The words 'emergency' and 'cash' are often thrown together for a reason. Whether it is a humanitarian crisis due to war, terror, environmental disaster or a power outage, having access to cash can save lives.
Cash helps individuals, markets and countries dig themselves out of economic turmoil, boosting commere in local markets and empowering recipients. According to a study from global think ODI tank 2015, approximately 80% of people in crises prefer cash to in-kind aid. Cash is easy, fast and 25-30% more efficient.
Cash assistance can also link longer-term recovery and government-led efforts to support affected citizens.
"...all decision makers in the aid world should always be required to ask: ‘Why not cash? And if not now, when?’'
A recent article from The Economist, draws attention to the how 'cash is replacing other types of humanitarian aid, even in war zones'. Compared to 10 to 20 years ago, the percentage of global humanitarian aid forms has gone up from 'almost nothing' to 10% in 2016. But is that enough?
In 2011, war and drought plunged Somalia into famine Aid was held at the border, for fear of it being stolen. A few NGOS decided to try something different: giving people cash isntead of bringing in sacks of food. They used hawala networks a traditional Muslim form of money transfer- to get cash to aid worers, who handed it out. But most charities hung back, afraid of accidentally running aoul of Amreican anti-terrorism laws.
"We know that cash works."
...Giving cash to poor people is not a new idea. The UN sends moeny direct to bank accounts it sets up for Syrian refugees in Jordan; many countries use cash tranfers as part of theri social safety nets. What is new is donors' willingness to give out cash in warzones. Where possible, they use mobile money tranfers. But in other places, including Syria, they increasingly regard the risks that come with using hawala systems as justified by the benefits of cash.
CaLP State of the World's Cash Report

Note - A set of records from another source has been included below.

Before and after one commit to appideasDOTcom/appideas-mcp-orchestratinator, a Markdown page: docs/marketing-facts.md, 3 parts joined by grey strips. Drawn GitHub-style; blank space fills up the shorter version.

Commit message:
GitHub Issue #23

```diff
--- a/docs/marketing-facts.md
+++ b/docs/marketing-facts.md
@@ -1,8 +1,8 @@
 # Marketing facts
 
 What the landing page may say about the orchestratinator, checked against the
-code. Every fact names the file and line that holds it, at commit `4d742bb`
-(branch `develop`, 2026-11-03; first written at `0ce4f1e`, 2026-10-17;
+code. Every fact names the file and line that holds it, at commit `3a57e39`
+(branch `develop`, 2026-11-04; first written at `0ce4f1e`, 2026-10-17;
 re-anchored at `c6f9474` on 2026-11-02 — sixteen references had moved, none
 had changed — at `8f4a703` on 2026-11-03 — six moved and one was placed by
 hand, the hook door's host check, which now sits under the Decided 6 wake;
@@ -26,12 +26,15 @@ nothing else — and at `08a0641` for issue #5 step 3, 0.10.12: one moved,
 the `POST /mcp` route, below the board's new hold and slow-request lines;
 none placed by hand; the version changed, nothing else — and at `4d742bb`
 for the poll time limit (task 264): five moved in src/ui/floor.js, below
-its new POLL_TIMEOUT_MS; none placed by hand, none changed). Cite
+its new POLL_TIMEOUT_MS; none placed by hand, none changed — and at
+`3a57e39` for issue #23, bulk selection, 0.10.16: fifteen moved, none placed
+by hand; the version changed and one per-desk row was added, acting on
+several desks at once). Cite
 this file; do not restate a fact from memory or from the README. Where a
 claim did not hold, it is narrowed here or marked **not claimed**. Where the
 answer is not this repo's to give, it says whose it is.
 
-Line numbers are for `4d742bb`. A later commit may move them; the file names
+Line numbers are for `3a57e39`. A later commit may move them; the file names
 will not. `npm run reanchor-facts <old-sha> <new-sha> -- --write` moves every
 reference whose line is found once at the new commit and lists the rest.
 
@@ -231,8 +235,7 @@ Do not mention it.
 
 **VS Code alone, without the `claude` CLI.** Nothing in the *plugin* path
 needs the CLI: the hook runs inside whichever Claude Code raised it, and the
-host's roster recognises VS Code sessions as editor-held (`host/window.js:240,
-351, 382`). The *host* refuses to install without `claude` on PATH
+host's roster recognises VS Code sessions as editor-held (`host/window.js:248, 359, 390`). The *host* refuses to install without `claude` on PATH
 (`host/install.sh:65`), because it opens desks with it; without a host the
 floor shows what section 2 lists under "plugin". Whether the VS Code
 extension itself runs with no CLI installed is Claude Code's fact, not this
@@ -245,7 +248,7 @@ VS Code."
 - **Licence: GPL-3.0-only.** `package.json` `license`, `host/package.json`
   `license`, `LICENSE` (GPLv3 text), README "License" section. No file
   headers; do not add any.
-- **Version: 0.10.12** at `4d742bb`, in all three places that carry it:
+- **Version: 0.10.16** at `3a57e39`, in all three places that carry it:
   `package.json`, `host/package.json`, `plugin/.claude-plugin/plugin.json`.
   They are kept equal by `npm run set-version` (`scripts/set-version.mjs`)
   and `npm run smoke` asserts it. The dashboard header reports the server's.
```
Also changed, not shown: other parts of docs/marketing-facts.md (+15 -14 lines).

It’s November and humanitarian planning season is in full swing. To its advocates, the Humanitarian Needs Overview (HNO) and Humanitarian Response Plan (HRP) process is a critical opportunity to collectively allocate resources and capacities to meet the most urgent humanitarian needs in a given context. To its detractors, the process is a time-consuming distraction which has little impact on the ultimate shape of the response.
Center for Global Development Doing cash differently
In recent years, the use of cash transfer programming (CTP)1 in humanitarian assistance has grown significantly. In 2016, we estimate that $2.8bn2 in humanitarian assistance was disbursed through cash and vouchers, up 40% from 2015 and approximately 100% from 20143 . As this report describes, the move to CTP has strong roots and is set to continue. CTP is widely recognised as one of the most significant areas of innovation in humanitarian assistance, with huge potential to meet more needs, more efficiently and more effectively.
Cash matters to charities, finds UK Giving Report
In recognition of #InternationalDayofCharity, we'd like to draw your attention to the special relationship between cash and charitable giving. Did you know that in the UK, people donate more than £300 million to charities each year in the form of loose change?